Robert Seiler, Lincolnshire, Ill.
Thanks, Mr. Seiler. But you know that will be ignored. Take the case of the Associated Press, the main source of news for many publications. It ignored the story when it broke, but "recovered" it in a "second day" story. That's newspaper lingo to cover up the embarrassment or guilt for missing the main story, by getting "react" to the main story and featuring it in the lede. Terry Mattingly in getreligion.org explains it well in his "AP offers reaction piece about the 'loud dogma' story that it didn't cover the first time around." So, did the AP think that a the originals story was news or not? The second day story answers the question.
Over at the Chicago Sun-Times, Sheila O’Brien, a retired Illinois Appellate Court justice and life-long Democrat and Durbin friend, wrote a fine op-ed, "Dear Dick Durbin, Her Catholic religion is none of your business" Your honor, you were courteous and friendly in your criticism, but he was deserving of a bigger blast.

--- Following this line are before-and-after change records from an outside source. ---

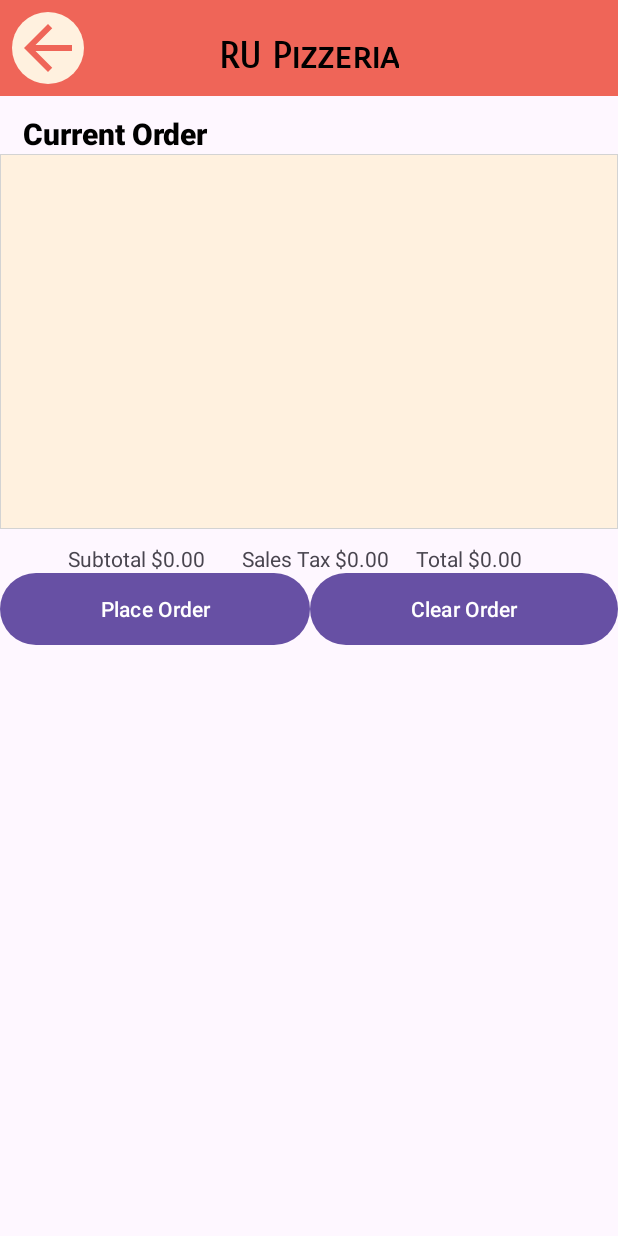
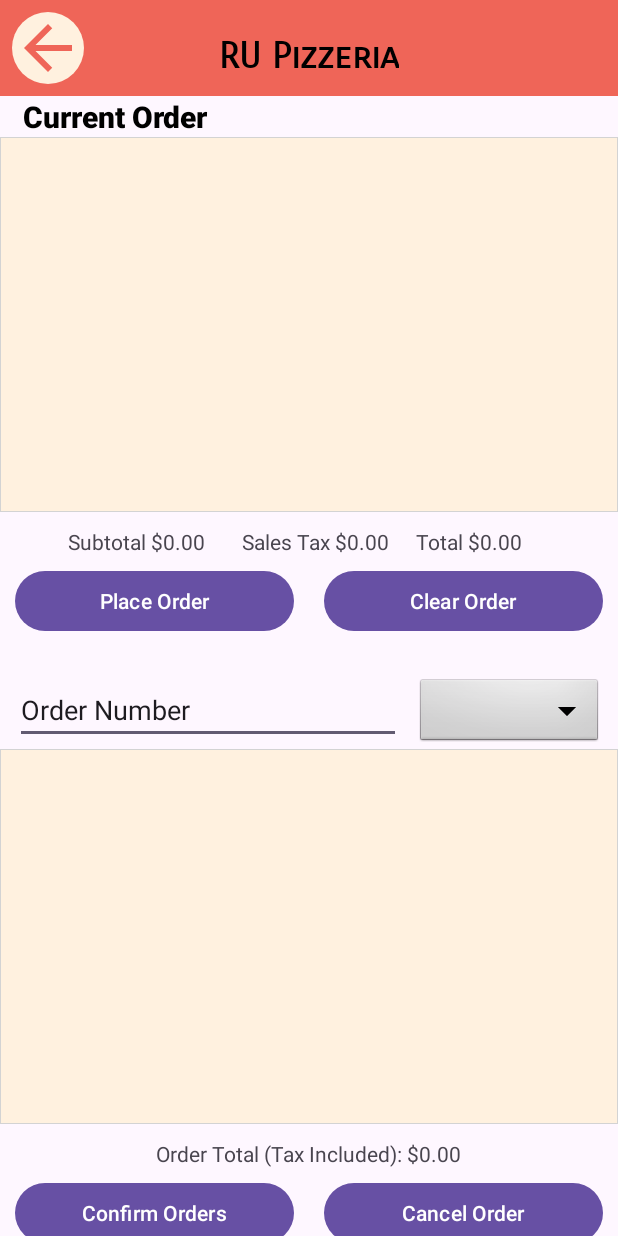
Before and after one commit to jasonord2004/Project5-Android-Studio, an Android app: the OrderActivity screen opened directly, with no data from a screen before it, on a phone screen of 412 x 824 dp. Run offline under Robolectric (Android 15) with nearby library versions, the phone set to English and light mode, and no system bars.

Commit message:
Orders View Update

```diff
--- a/app/src/main/AndroidManifest.xml
+++ b/app/src/main/AndroidManifest.xml
@@ -13,7 +13,7 @@
         android:theme="@style/Theme.MyApplication"
         tools:targetApi="31">
         <activity
-            android:name=".Orders"
+            android:name=".OrderActivity"
             android:exported="false" />
         <activity
             android:name=".MainActivity"
--- a/app/src/main/java/com/example/myapplication/Orders.java
+++ b/app/src/main/java/com/example/myapplication/OrderActivity.java
@@ -8,7 +8,21 @@ import androidx.core.graphics.Insets;
 import androidx.core.view.ViewCompat;
 import androidx.core.view.WindowInsetsCompat;
 
-public class Orders extends AppCompatActivity {
+import java.util.ArrayList;
+
+public class OrderActivity extends AppCompatActivity {
+
+    public static ArrayList<Order> orders = new ArrayList<Order>();
+    public static ArrayList<Pizza> pizzas = new ArrayList<Pizza>();
+    private final double TAX_RATE = 0.06625;
+
+    private int number;
+
+    private double salesTax;
+
+    private double price;
+
+    private double total;
 
     @Override
     protected void onCreate(Bundle savedInstanceState) {
--- a/app/src/main/res/layout/orders_view.xml
+++ b/app/src/main/res/layout/orders_view.xml
@@ -6,7 +6,7 @@
     android:orientation="vertical"
     android:layout_width="match_parent"
     android:layout_height="match_parent"
-    tools:context=".Orders">
+    tools:context=".OrderActivity">
 
     <androidx.appcompat.widget.Toolbar
         android:id="@+id/toolbar2"
@@ -51,11 +51,11 @@
 
     <LinearLayout
         android:layout_width="match_parent"
-        android:layout_height="match_parent"
+        android:layout_height="wrap_content"
         android:layout_weight="1"
         android:orientation="vertical"
-        tools:layout_editor_absoluteX="399dp"
-        android:layout_marginVertical="75dp">
+        app:layout_constraintStart_toStartOf="parent"
+        app:layout_constraintTop_toBottomOf="@id/toolbar2">
 
         <TextView
             android:id="@+id/currentOrder"
@@ -73,8 +73,7 @@
             android:layout_height="250dp"
             android:background="@drawable/border_view"
             android:divider="@color/menu_bar_color"
-            android:dividerHeight="1px"
-            />
+            android:dividerHeight="1px" />
 
         <LinearLayout
             android:layout_width="348dp"
@@ -107,32 +106,114 @@
         </LinearLayout>
 
         <LinearLayout
-            style="?android:attr/buttonBarStyle"
             android:layout_width="match_parent"
-            android:layout_height="match_parent"
+            android:layout_height="wrap_content"
+            android:layout_marginTop="10dp"
             android:orientation="horizontal">
 
             <Button
                 android:id="@+id/placeOrderBtn"
-                android:layout_width="wrap_content"
-                android:layout_height="wrap_content"
+                android:layout_width="60dp"
+                android:layout_height="40dp"
+                android:layout_marginHorizontal="10dp"
                 android:layout_weight="1"
-                android:text="@string/placeOrderString"
-                android:background="@drawable/place_order_btn" />
+                android:background="@drawable/place_order_btn"
+                android:text="@string/placeOrderString" />
 
             <Button
                 android:id="@+id/clearOrderBtn"
+                android:layout_width="60dp"
+                android:layout_height="40dp"
+                android:layout_marginHorizontal="10dp"
+                android:layout_weight="1"
+                android:background="@drawable/clear_order_btn"
+                android:text="@string/clearOrderString" />
+        </LinearLayout>
+
+        <LinearLayout
+            android:layout_width="match_parent"
+            android:layout_height="0dp"
+            android:layout_marginTop="30dp"
+            android:layout_weight="1"
+            android:orientation="vertical"
+            app:layout_constraintTop_toBottomOf="@id/placeOrderBtn"
+            tools:layout_editor_absoluteX="399dp">
+
+
+            <LinearLayout
+                android:layout_width="match_parent"
+                android:layout_height="wrap_content"
+                android:orientation="horizontal"
+                android:layout_marginHorizontal="10dp">
+
+                <EditText
+                    android:id="@+id/editTextText"
+                    android:layout_width="wrap_content"
+                    android:layout_height="wrap_content"
+                    android:layout_weight="1"
+                    android:ems="10"
+                    android:inputType="text"
+                    android:text="Order Number"
+                    android:layout_marginRight="10dp"/>
+
+                <Spinner
+                    android:id="@+id/orderNumber"
+                    android:layout_width="wrap_content"
+                    android:layout_height="wrap_content"
+                    android:layout_weight="1"
+                    android:background="@android:drawable/btn_dropdown"
+                    android:spinnerMode="dropdown"/>
+            </LinearLayout>
+
+            <ListView
+                android:id="@+id/placedOrderList"
+                android:layout_width="match_parent"
+                android:layout_height="250dp"
+                android:background="@drawable/border_view"
+                android:divider="@color/menu_bar_color"
+                android:dividerHeight="1px" >
+            </ListView>
+
+            <TextView
+                android:id="@+id/orderTotal"
                 android:layout_width="wrap_content"
                 android:layout_height="wrap_content"
-                android:layout_weight="1"
-                android:text="@string/clearOrderString"
-                android:background="@drawable/clear_order_btn"/>
+                android:layout_marginVertical="10dp"
+                android:text="Order Total (Tax Included): $0.00"
+                android:layout_gravity="center"/>
+
+            <LinearLayout
+                android:layout_width="match_parent"
+                android:layout_height="match_parent"
+                android:orientation="horizontal">
+
+                <Button
+                    android:id="@+id/confirmOrdersBtn"
+                    android:layout_width="60dp"
+                    android:layout_height="40dp"
+                    android:layout_marginHorizontal="10dp"
+                    android:layout_weight="1"
+                    android:text="Confirm Orders"
+                    android:background="@drawable/place_order_btn"/>
+
+                <Button
+                    android:id="@+id/cancelOrderBtn"
+                    android:layout_width="60dp"
+                    android:layout_height="40dp"
+                    android:layout_marginHorizontal="10dp"
+                    android:layout_weight="1"
+                    android:text="Cancel Order"
+                    android:background="@drawable/clear_order_btn"/>
+            </LinearLayout>
+
+
         </LinearLayout>
-
 
     </LinearLayout>
 
 
 
 
+
+
 </androidx.constraintlayout.widget.ConstraintLayout>
```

I couldn't find much else in this vein in the Sun-Times (maybe I missed it; please point it out if I did) and that raised questions--maybe in my mind only-- about whether the paper's new ownership, headed by progressive ex-politician Edwin Eisendrath, is running the paper in an unbalanced direction. It's a fair question, since the same issue was vehemently raised when conservative Rupert Murdoch bought the liberal Sun-Times from the Field family.

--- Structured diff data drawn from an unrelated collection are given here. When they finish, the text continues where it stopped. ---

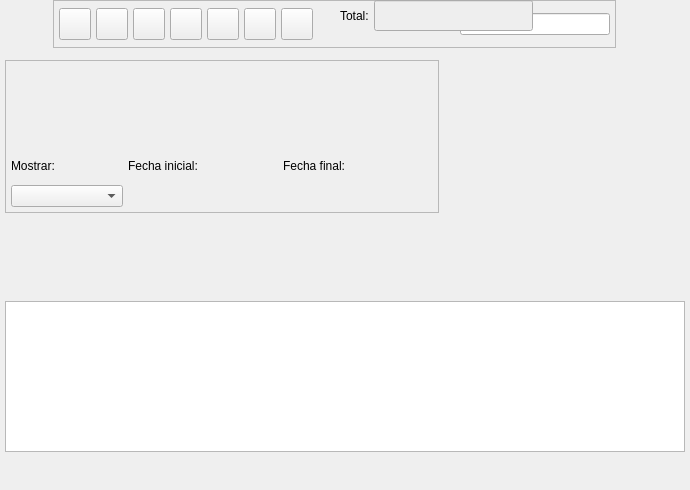
This is bulmages/bulmafact/src/presupuestoslistbase.ui in eboladev/Bulmages-1 as Qt 5 draws it before an edit. The edited form follows.
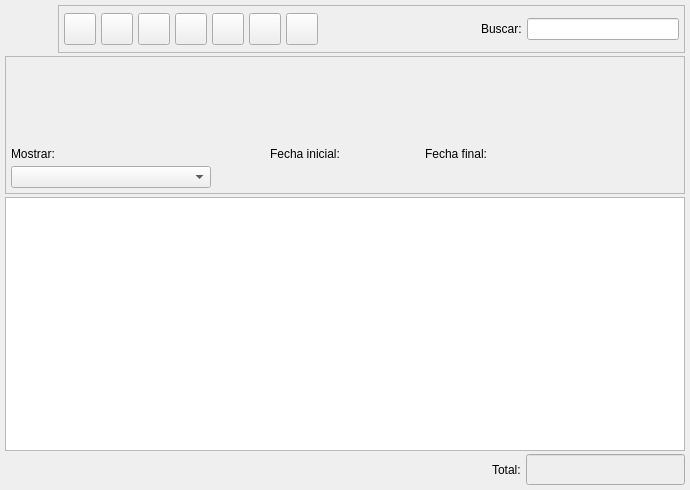
This is the edited form. Icons and pictures are not drawn. Custom widgets are drawn as their Qt base class.

```diff
--- a/bulmages/bulmafact/src/presupuestoslistbase.ui
+++ b/bulmages/bulmafact/src/presupuestoslistbase.ui
@@ -19,28 +19,7 @@
   <property name="windowIcon" >
    <iconset resource="../../bulmages.qrc" >:/Bulmafact48x48/images/png/48x48/i_bulmages_ventas_presupuestos_listado.48x48.png</iconset>
   </property>
-  <widget class="QFrame" name="m_busqueda" >
-   <property name="geometry" >
-    <rect>
-     <x>5</x>
-     <y>60</y>
-     <width>434</width>
-     <height>153</height>
-    </rect>
-   </property>
-   <property name="sizePolicy" >
-    <sizepolicy vsizetype="Preferred" hsizetype="Expanding" >
-     <horstretch>0</horstretch>
-     <verstretch>0</verstretch>
-    </sizepolicy>
-   </property>
-   <property name="frameShape" >
-    <enum>QFrame::StyledPanel</enum>
-   </property>
-   <property name="frameShadow" >
-    <enum>QFrame::Raised</enum>
-   </property>
-   <layout class="QGridLayout" >
+  <layout class="QVBoxLayout" >
     <property name="leftMargin" >
      <number>5</number>
     </property>
@@ -53,180 +32,7 @@
     <property name="bottomMargin" >
      <number>5</number>
     </property>
-    <property name="horizontalSpacing" >
-     <number>5</number>
-    </property>
-    <property name="verticalSpacing" >
-     <number>5</number>
-    </property>
-    <item row="0" column="0" colspan="2" >
-     <widget class="BusquedaArticulo" native="1" name="m_articulo" >
-      <property name="sizePolicy" >
-       <sizepolicy vsizetype="Preferred" hsizetype="Preferred" >
-        <horstretch>0</horstretch>
-        <verstretch>0</verstretch>
-       </sizepolicy>
-      </property>
-      <property name="minimumSize" >
-       <size>
-        <width>0</width>
-        <height>80</height>
-       </size>
-      </property>
-      <property name="maximumSize" >
-       <size>
-        <width>16777215</width>
-        <height>16777215</height>
-       </size>
-      </property>
-     </widget>
-    </item>
-    <item row="0" column="2" colspan="2" >
-     <widget class="BusquedaCliente" native="1" name="m_cliente" >
-      <property name="sizePolicy" >
-       <sizepolicy vsizetype="Preferred" hsizetype="Preferred" >
-        <horstretch>0</horstretch>
-        <verstretch>0</verstretch>
-       </sizepolicy>
-      </property>
-      <property name="minimumSize" >
-       <size>
-        <width>0</width>
-        <height>80</height>
-       </size>
-      </property>
-      <property name="maximumSize" >
-       <size>
-        <width>16777215</width>
-        <height>16777215</height>
-       </size>
-      </property>
-     </widget>
-    </item>
-    <item row="1" column="0" >
-     <widget class="QLabel" name="label_2" >
-      <property name="sizePolicy" >
-       <sizepolicy vsizetype="Preferred" hsizetype="MinimumExpanding" >
-        <horstretch>0</horstretch>
-        <verstretch>0</verstretch>
-       </sizepolicy>
-      </property>
-      <property name="text" >
-       <string>Mostrar:</string>
-      </property>
-      <property name="alignment" >
-       <set>Qt::AlignLeading|Qt::AlignLeft|Qt::AlignVCenter</set>
-      </property>
-      <property name="buddy" >
-       <cstring>mui_procesada</cstring>
-      </property>
-     </widget>
-    </item>
-    <item row="1" column="1" colspan="2" >
-     <widget class="QLabel" name="textLabel1_4" >
-      <property name="sizePolicy" >
-       <sizepolicy vsizetype="Preferred" hsizetype="MinimumExpanding" >
-        <horstretch>0</horstretch>
-        <verstretch>0</verstretch>
-       </sizepolicy>
-      </property>
-      <property name="text" >
-       <string>Fecha inicial:</string>
-      </property>
-     </widget>
-    </item>
-    <item row="1" column="3" >
-     <widget class="QLabel" name="textLabel1_4_2" >
-      <property name="sizePolicy" >
-       <sizepolicy vsizetype="Preferred" hsizetype="MinimumExpanding" >
-        <horstretch>0</horstretch>
-        <verstretch>0</verstretch>
-       </sizepolicy>
-      </property>
-      <property name="text" >
-       <string>Fecha final:</string>
-      </property>
-     </widget>
-    </item>
-    <item row="2" column="0" >
-     <widget class="QComboBox" name="mui_procesada" >
-      <property name="sizePolicy" >
-       <sizepolicy vsizetype="Fixed" hsizetype="MinimumExpanding" >
-        <horstretch>0</horstretch>
-        <verstretch>0</verstretch>
-       </sizepolicy>
-      </property>
-      <property name="minimumSize" >
-       <size>
-        <width>100</width>
-        <height>0</height>
-       </size>
-      </property>
-      <property name="maximumSize" >
-       <size>
-        <width>200</width>
-        <height>16777215</height>
-       </size>
-      </property>
-      <property name="focusPolicy" >
-       <enum>Qt::StrongFocus</enum>
-      </property>
-      <property name="frame" >
-       <bool>true</bool>
-      </property>
-     </widget>
-    </item>
-    <item row="2" column="1" colspan="2" >
-     <widget class="BusquedaFecha" native="1" name="m_fechain" >
-      <property name="sizePolicy" >
-       <sizepolicy vsizetype="Ignored" hsizetype="Expanding" >
-        <horstretch>0</horstretch>
-        <verstretch>0</verstretch>
-       </sizepolicy>
-      </property>
-      <property name="minimumSize" >
-       <size>
-        <width>150</width>
-        <height>0</height>
-       </size>
-      </property>
-     </widget>
-    </item>
-    <item row="2" column="3" >
-     <widget class="BusquedaFecha" native="1" name="m_fechafin" >
-      <property name="sizePolicy" >
-       <sizepolicy vsizetype="Ignored" hsizetype="Expanding" >
-        <horstretch>0</horstretch>
-        <verstretch>0</verstretch>
-       </sizepolicy>
-      </property>
-      <property name="minimumSize" >
-       <size>
-        <width>150</width>
-        <height>0</height>
-       </size>
-      </property>
-     </widget>
-    </item>
-   </layout>
-  </widget>
-  <widget class="PresupuestoListSubForm" name="mui_list" >
-   <property name="geometry" >
-    <rect>
-     <x>5</x>
-     <y>301</y>
-     <width>680</width>
-     <height>151</height>
-    </rect>
-   </property>
-   <property name="sizePolicy" >
-    <sizepolicy vsizetype="Expanding" hsizetype="Ignored" >
-     <horstretch>0</horstretch>
-     <verstretch>0</verstretch>
-    </sizepolicy>
-   </property>
-  </widget>
-  <widget class="QWidget" name="" >
+   <item>
    <layout class="QHBoxLayout" >
     <property name="spacing" >
      <number>5</number>
@@ -604,8 +410,203 @@
      </widget>
     </item>
    </layout>
-  </widget>
-  <widget class="QWidget" name="" >
+   </item>
+   <item>
+    <widget class="QFrame" name="m_busqueda" >
+     <property name="sizePolicy" >
+      <sizepolicy vsizetype="Preferred" hsizetype="Expanding" >
+       <horstretch>0</horstretch>
+       <verstretch>0</verstretch>
+      </sizepolicy>
+     </property>
+     <property name="frameShape" >
+      <enum>QFrame::StyledPanel</enum>
+     </property>
+     <property name="frameShadow" >
+      <enum>QFrame::Raised</enum>
+     </property>
+     <layout class="QGridLayout" >
+      <property name="leftMargin" >
+       <number>5</number>
+      </property>
+      <property name="topMargin" >
+       <number>5</number>
+      </property>
+      <property name="rightMargin" >
+       <number>5</number>
+      </property>
+      <property name="bottomMargin" >
+       <number>5</number>
+      </property>
+      <property name="horizontalSpacing" >
+       <number>5</number>
+      </property>
+      <property name="verticalSpacing" >
+       <number>5</number>
+      </property>
+      <item row="0" column="0" colspan="2" >
+       <widget class="BusquedaArticulo" native="1" name="m_articulo" >
+        <property name="sizePolicy" >
+         <sizepolicy vsizetype="Preferred" hsizetype="Preferred" >
+          <horstretch>0</horstretch>
+          <verstretch>0</verstretch>
+         </sizepolicy>
+        </property>
+        <property name="minimumSize" >
+         <size>
+          <width>0</width>
+          <height>80</height>
+         </size>
+        </property>
+        <property name="maximumSize" >
+         <size>
+          <width>16777215</width>
+          <height>16777215</height>
+         </size>
+        </property>
+       </widget>
+      </item>
+      <item row="0" column="2" colspan="2" >
+       <widget class="BusquedaCliente" native="1" name="m_cliente" >
+        <property name="sizePolicy" >
+         <sizepolicy vsizetype="Preferred" hsizetype="Preferred" >
+          <horstretch>0</horstretch>
+          <verstretch>0</verstretch>
+         </sizepolicy>
+        </property>
+        <property name="minimumSize" >
+         <size>
+          <width>0</width>
+          <height>80</height>
+         </size>
+        </property>
+        <property name="maximumSize" >
+         <size>
+          <width>16777215</width>
+          <height>16777215</height>
+         </size>
+        </property>
+       </widget>
+      </item>
+      <item row="1" column="0" >
+       <widget class="QLabel" name="label_2" >
+        <property name="sizePolicy" >
+         <sizepolicy vsizetype="Preferred" hsizetype="MinimumExpanding" >
+          <horstretch>0</horstretch>
+          <verstretch>0</verstretch>
+         </sizepolicy>
+        </property>
+        <property name="text" >
+         <string>Mostrar:</string>
+        </property>
+        <property name="alignment" >
+         <set>Qt::AlignLeading|Qt::AlignLeft|Qt::AlignVCenter</set>
+        </property>
+        <property name="buddy" >
+         <cstring>mui_procesada</cstring>
+        </property>
+       </widget>
+      </item>
+      <item row="1" column="1" colspan="2" >
+       <widget class="QLabel" name="textLabel1_4" >
+        <property name="sizePolicy" >
+         <sizepolicy vsizetype="Preferred" hsizetype="MinimumExpanding" >
+          <horstretch>0</horstretch>
+          <verstretch>0</verstretch>
+         </sizepolicy>
+        </property>
+        <property name="text" >
+         <string>Fecha inicial:</string>
+        </property>
+       </widget>
+      </item>
+      <item row="1" column="3" >
+       <widget class="QLabel" name="textLabel1_4_2" >
+        <property name="sizePolicy" >
+         <sizepolicy vsizetype="Preferred" hsizetype="MinimumExpanding" >
+          <horstretch>0</horstretch>
+          <verstretch>0</verstretch>
+         </sizepolicy>
+        </property>
+        <property name="text" >
+         <string>Fecha final:</string>
+        </property>
+       </widget>
+      </item>
+      <item row="2" column="0" >
+       <widget class="QComboBox" name="mui_procesada" >
+        <property name="sizePolicy" >
+         <sizepolicy vsizetype="Fixed" hsizetype="MinimumExpanding" >
+          <horstretch>0</horstretch>
+          <verstretch>0</verstretch>
+         </sizepolicy>
+        </property>
+        <property name="minimumSize" >
+         <size>
+          <width>100</width>
+          <height>0</height>
+         </size>
+        </property>
+        <property name="maximumSize" >
+         <size>
+          <width>200</width>
+          <height>16777215</height>
+         </size>
+        </property>
+        <property name="focusPolicy" >
+         <enum>Qt::StrongFocus</enum>
+        </property>
+        <property name="frame" >
+         <bool>true</bool>
+        </property>
+       </widget>
+      </item>
+      <item row="2" column="1" colspan="2" >
+       <widget class="BusquedaFecha" native="1" name="m_fechain" >
+        <property name="sizePolicy" >
+         <sizepolicy vsizetype="Ignored" hsizetype="Expanding" >
+          <horstretch>0</horstretch>
+          <verstretch>0</verstretch>
+         </sizepolicy>
+        </property>
+        <property name="minimumSize" >
+         <size>
+          <width>150</width>
+          <height>0</height>
+         </size>
+        </property>
+       </widget>
+      </item>
+      <item row="2" column="3" >
+       <widget class="BusquedaFecha" native="1" name="m_fechafin" >
+        <property name="sizePolicy" >
+         <sizepolicy vsizetype="Ignored" hsizetype="Expanding" >
+          <horstretch>0</horstretch>
+          <verstretch>0</verstretch>
+         </sizepolicy>
+        </property>
+        <property name="minimumSize" >
+         <size>
+          <width>150</width>
+          <height>0</height>
+         </size>
+        </property>
+       </widget>
+      </item>
+     </layout>
+    </widget>
+   </item>
+   <item>
+    <widget class="PresupuestoListSubForm" name="mui_list" >
+     <property name="sizePolicy" >
+      <sizepolicy vsizetype="Expanding" hsizetype="Ignored" >
+       <horstretch>0</horstretch>
+       <verstretch>0</verstretch>
+      </sizepolicy>
+     </property>
+    </widget>
+   </item>
+   <item>
    <layout class="QHBoxLayout" >
     <property name="spacing" >
      <number>5</number>
@@ -719,7 +720,8 @@
      </widget>
     </item>
    </layout>
-  </widget>
+   </item>
+  </layout>
  </widget>
  <layoutdefault spacing="3" margin="5" />
  <customwidgets>
```
Lines whose indentation alone changed are shown as unchanged.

Durbin being a local guy who occasionally stuffs his foot in his mouth, you'd think that his question might have raised a bigger raucous. Instead, the apathetic coverage only reflected the absence of national coverage in general. A Google search reveals that the bulk of the coverage comes from right-of-center media.
Garrison Keillor's bigotry
Speaking of religious bias, I now turn to a Chicago Tribune op-ed by Garrison (above average) Keillor predicting that "Eventually reality will catch up with [Donald Trump]." My view: It can't happen quick enough. But Keillor gives us his version of Hillary Clinton's Trump followers are "deplorables" as he explains:
[Trump] has stood in a cold rain for seven months, pretending the sun is shining, winning the
admiration of a shrinking bloc of barflies, bikers and Baptists, and now he is drinking bad water, and eventually reality will catch up with him. [Emphasis added.]
Substitute Muslims or Jews for Baptists and you get the point. Here's a logical construct: Some, but not all barflies, bikers and Baptists support Trump. Not all Trump supporters are barflies, bikers or Baptists. Maybe that's what he meant, but I doubt it. Equating Baptists with barflies and the image of Hell's Angels bikers is a slur that surprising raised no alarms at the Tribune or reaction from the progressive community that is so in tuned to offensive offensives.
The Tribune commentary section redeemed itself, however, with an informative, fact-based op-ed, Don't buy into all of that rosy PR about DACA. A worthwhile read that adds some perspective about the Dreamers.
As loathe as I am to describe social media as media, we got another lesson about its dangerous routine of channelling irresponsible speculation into wild-ass conclusions before the facts emerge. Case in point is the tragic death of Kenneka Jenkins, the 19-year-old found dead alone in walk-in freezer. As the Sun-Times reported,
Activists chanting “No justice, no peace” and carrying signs calling for “Justice for Kenneka” marched down River Road near Balmoral, shutting down traffic in the busy entertainment district.
Wednesday evening, a police spokesman once again said Jenkins’ death was considered noncriminal and that there was “no credible evidence at this point” that would prompt police to reclassify Jenkins’ death as a murder.
That view has now been supported by an activist who was given access to hotel security tapes that show Ms. Jenkins entering the freezer on her own. Still more to come, I suspect.